━━━ Data records
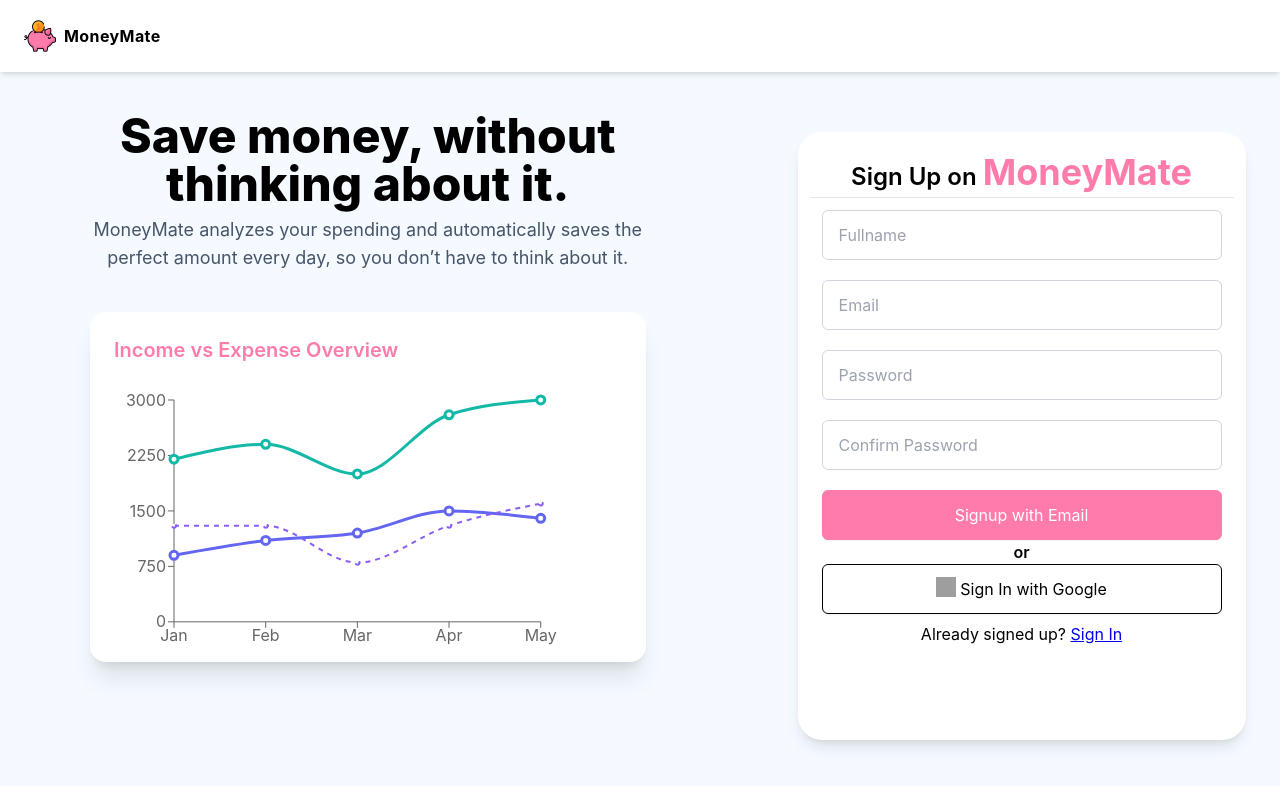
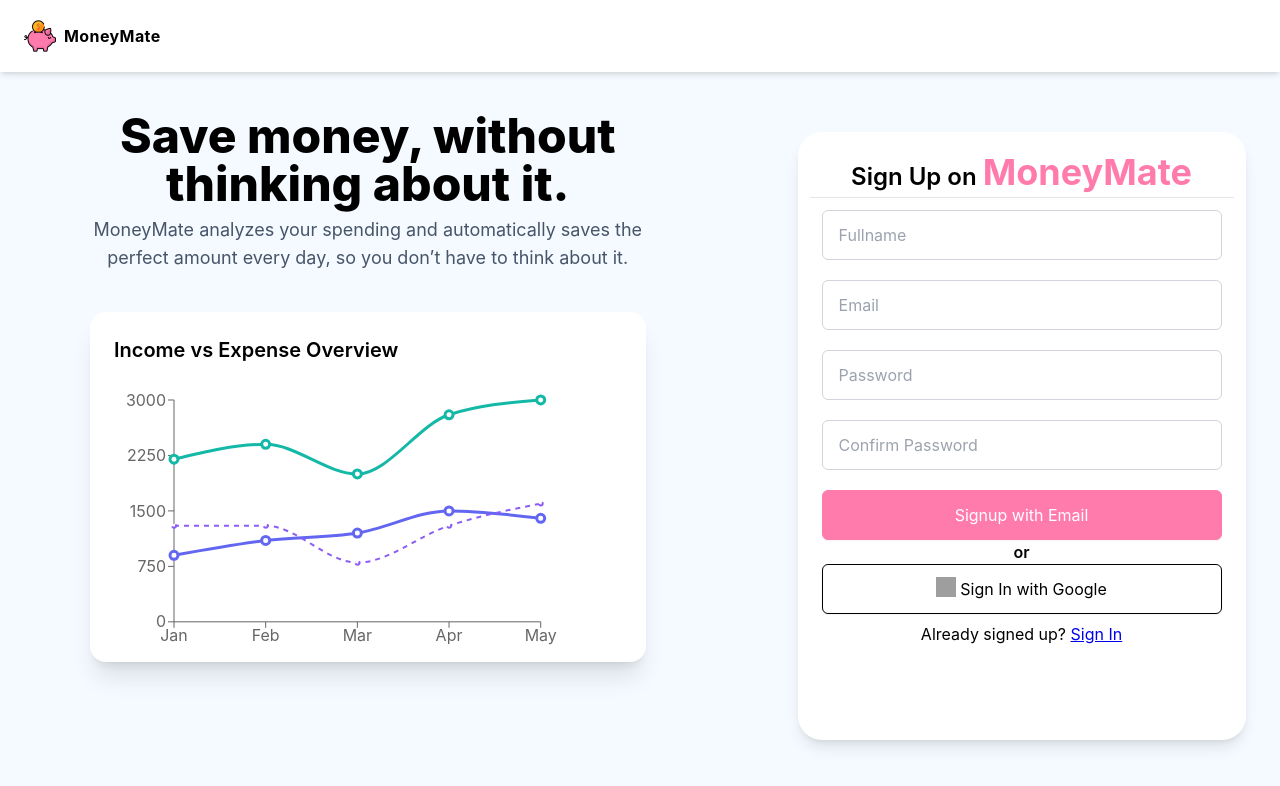
Before and after one commit to Ashwin-2408/MoneyMate, a React (Create React App) app in the folder financetracker/: page / in a window 1280 px wide. Shown: the top 786 px of the page. Built offline with nearby package versions, Linux system fonts and the light colour scheme; no server answers; grey boxes are pictures that could not be loaded.

Commit message:
made route changes

```diff
--- a/financetracker/src/Components/WelcomePanel.js
+++ b/financetracker/src/Components/WelcomePanel.js
@@ -40,7 +40,7 @@ const WelcomePanel = () => {
       </motion.p>
 
       <div className="w-full  h-[350px] bg-white rounded-2xl shadow-xl p-6">
-        <h2 className="text-xl font-semibold mb-4 text-[#ff7bac]">Income vs Expense Overview</h2>
+        <h2 className="text-xl font-semibold mb-4 text-black">Income vs Expense Overview</h2>
         <ResponsiveContainer width="90%" height="90%">
           <LineChart data={dataWithBalance} margin={{ top: 20, right: 30, bottom: 0, left: 0 }}>
             <XAxis dataKey="month" />
--- a/financetracker/src/Components/header.js
+++ b/financetracker/src/Components/header.js
@@ -17,6 +17,12 @@ function Header() {
       setTimeout(() => {
         navigate("/Dashboard");
       }, 1000);
+    }
+    else{
+      setTimeout(() => {
+        navigate("/");
+      }, 1000);
+
     }
   }, [user]);
   function Logout() {
--- a/financetracker/src/Pages/Dashboard.js
+++ b/financetracker/src/Pages/Dashboard.js
@@ -1,5 +1,5 @@
 import React from 'react'
-import Header from '../Components/Header'
+import Header from '../Components/Header.js'
 
 function Dashboard() {
   return (
```
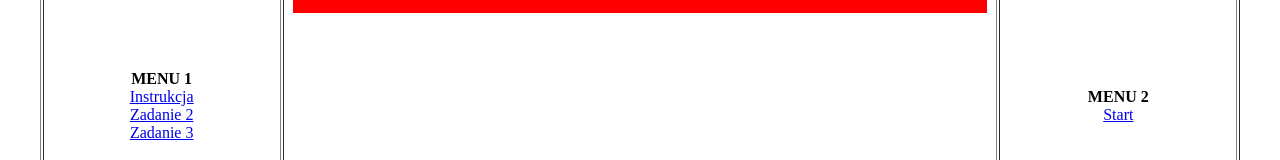
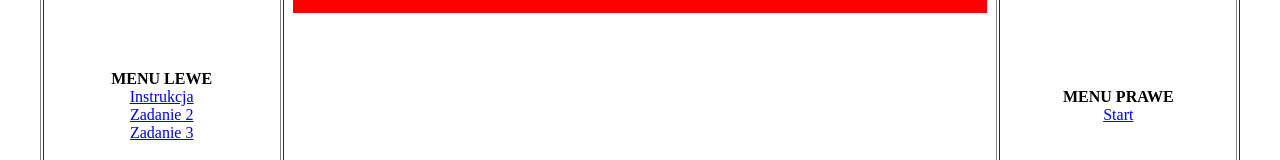
Before and after one commit to KrzysztofDw/CSS, a plain HTML site: page index.html in a window 1280 px wide. Shown: the part 209-369 px from the top of the page. Drawn offline with Linux system fonts and the light colour scheme.

Commit message:
Update index.html

```diff
--- a/index.html
+++ b/index.html
@@ -9,7 +9,7 @@
         <tr>
             <!-- Lewa kolumna -->
             <td width="20%" align="center">
-                <b>MENU 1</b><br>
+                <b>MENU LEWE</b><br>
                 <a href="instrukcja_css.pdf" target="strony">Instrukcja</a><br>
                 <a href="zadanie2_dworak.html" target="strony">Zadanie 2</a><br>
                 <a href="zadanie3_dworak.html" target="strony">Zadanie 3</a><br>
@@ -22,7 +22,7 @@
 
             <!-- Prawa kolumna -->
             <td width="20%" align="center">
-                <b>MENU 2</b><br>
+                <b>MENU PRAWE</b><br>
          <a href="start.html" target="strony">Start</a><br>
             </td>
         </tr>
```
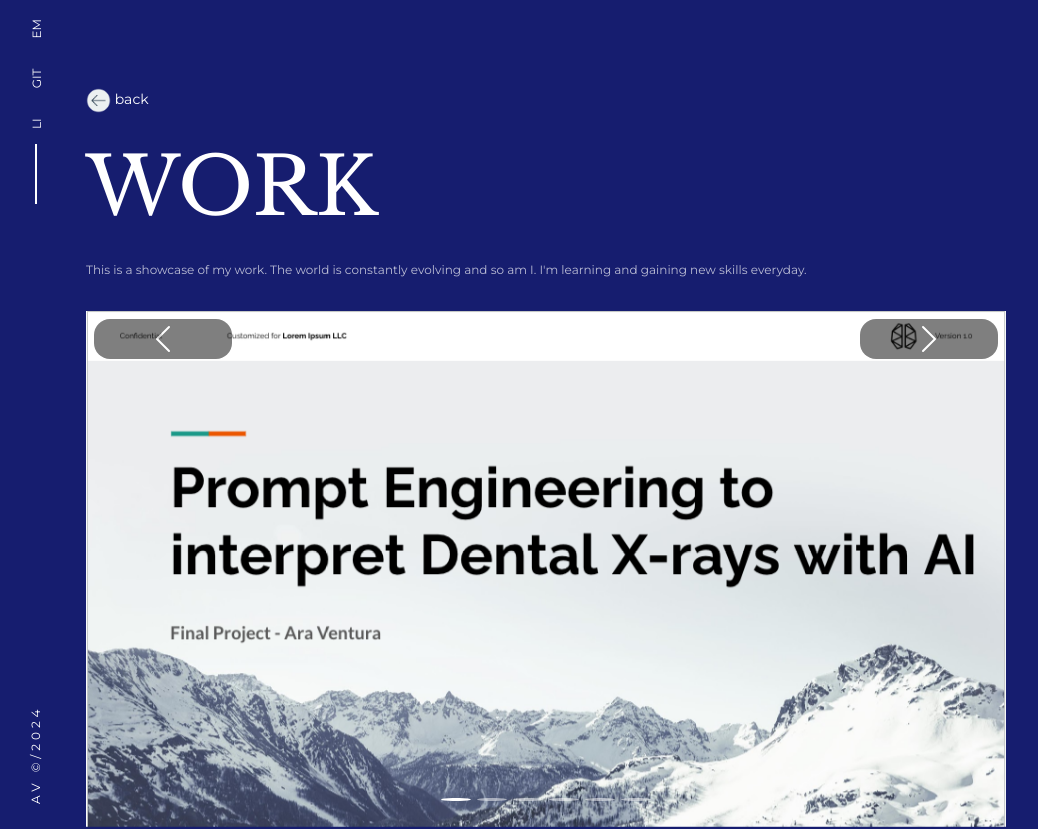
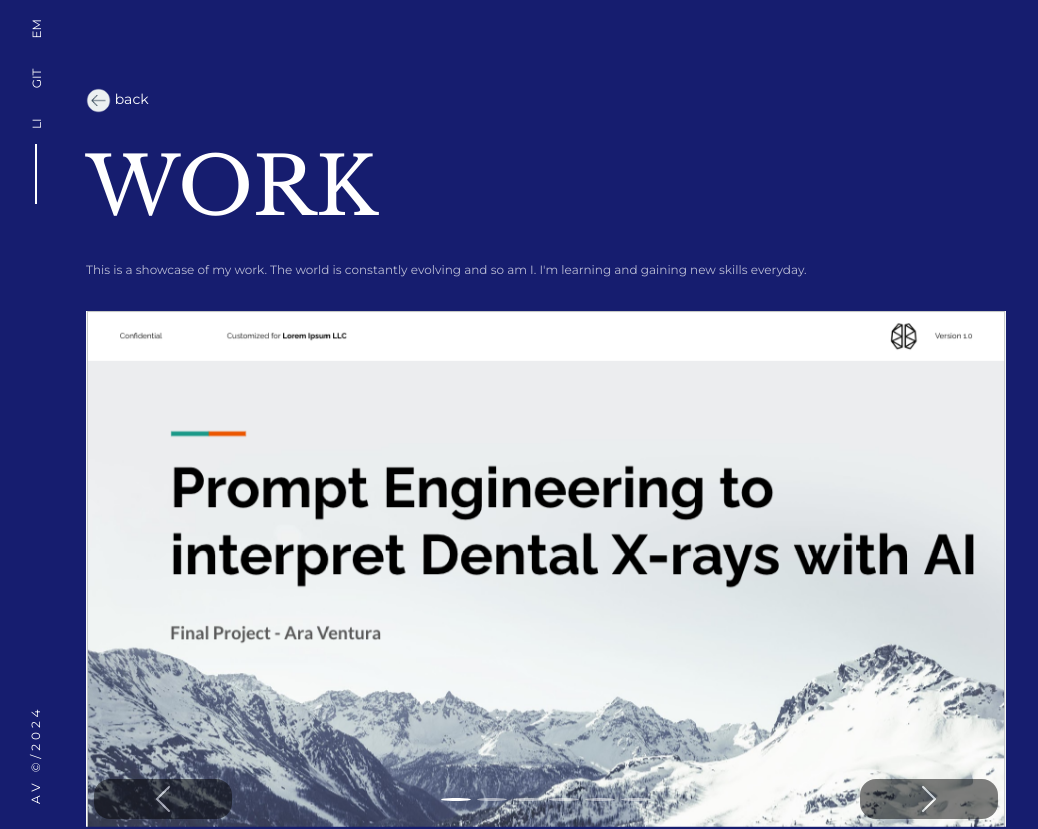
Before and after one commit to Araventura/portfolio-ara-ventura, a React (Vite) app: page /work in a window 1280 px wide. Shown: the top 829 px of the page, without its empty margins (0-1038 px from the left). Built offline with nearby package versions, Linux system fonts and the light colour scheme.

Commit message:
change margin on tablet version to best accomodate ui

```diff
--- a/src/components/Work/Work.scss
+++ b/src/components/Work/Work.scss
@@ -118,6 +118,6 @@
   margin-top: auto;
   background-color: black;
   @include tablet {
-    margin: 8px;
+    margin: auto 8px 8px;
   }
 }
```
━━━━━━
Description of the task
Output a precise copy of the entries, leaving the images out.

Problem solution
Before and after one commit to Ashwin-2408/MoneyMate, a React (Create React App) app in the folder financetracker/: page / in a window 1280 px wide. Shown: the top 786 px of the page. Built offline with nearby package versions, Linux system fonts and the light colour scheme; no server answers; grey boxes are pictures that could not be loaded.

Commit message:
made route changes

```diff
--- a/financetracker/src/Components/WelcomePanel.js
+++ b/financetracker/src/Components/WelcomePanel.js
@@ -40,7 +40,7 @@ const WelcomePanel = () => {
       </motion.p>
 
       <div className="w-full  h-[350px] bg-white rounded-2xl shadow-xl p-6">
-        <h2 className="text-xl font-semibold mb-4 text-[#ff7bac]">Income vs Expense Overview</h2>
+        <h2 className="text-xl font-semibold mb-4 text-black">Income vs Expense Overview</h2>
         <ResponsiveContainer width="90%" height="90%">
           <LineChart data={dataWithBalance} margin={{ top: 20, right: 30, bottom: 0, left: 0 }}>
             <XAxis dataKey="month" />
--- a/financetracker/src/Components/header.js
+++ b/financetracker/src/Components/header.js
@@ -17,6 +17,12 @@ function Header() {
       setTimeout(() => {
         navigate("/Dashboard");
       }, 1000);
+    }
+    else{
+      setTimeout(() => {
+        navigate("/");
+      }, 1000);
+
     }
   }, [user]);
   function Logout() {
--- a/financetracker/src/Pages/Dashboard.js
+++ b/financetracker/src/Pages/Dashboard.js
@@ -1,5 +1,5 @@
 import React from 'react'
-import Header from '../Components/Header'
+import Header from '../Components/Header.js'
 
 function Dashboard() {
   return (
```
Before and after one commit to KrzysztofDw/CSS, a plain HTML site: page index.html in a window 1280 px wide. Shown: the part 209-369 px from the top of the page. Drawn offline with Linux system fonts and the light colour scheme.

Commit message:
Update index.html

```diff
--- a/index.html
+++ b/index.html
@@ -9,7 +9,7 @@
         <tr>
             <!-- Lewa kolumna -->
             <td width="20%" align="center">
-                <b>MENU 1</b><br>
+                <b>MENU LEWE</b><br>
                 <a href="instrukcja_css.pdf" target="strony">Instrukcja</a><br>
                 <a href="zadanie2_dworak.html" target="strony">Zadanie 2</a><br>
                 <a href="zadanie3_dworak.html" target="strony">Zadanie 3</a><br>
@@ -22,7 +22,7 @@
 
             <!-- Prawa kolumna -->
             <td width="20%" align="center">
-                <b>MENU 2</b><br>
+                <b>MENU PRAWE</b><br>
          <a href="start.html" target="strony">Start</a><br>
             </td>
         </tr>
```
Before and after one commit to Araventura/portfolio-ara-ventura, a React (Vite) app: page /work in a window 1280 px wide. Shown: the top 829 px of the page, without its empty margins (0-1038 px from the left). Built offline with nearby package versions, Linux system fonts and the light colour scheme.

Commit message:
change margin on tablet version to best accomodate ui

```diff
--- a/src/components/Work/Work.scss
+++ b/src/components/Work/Work.scss
@@ -118,6 +118,6 @@
   margin-top: auto;
   background-color: black;
   @include tablet {
-    margin: 8px;
+    margin: auto 8px 8px;
   }
 }
```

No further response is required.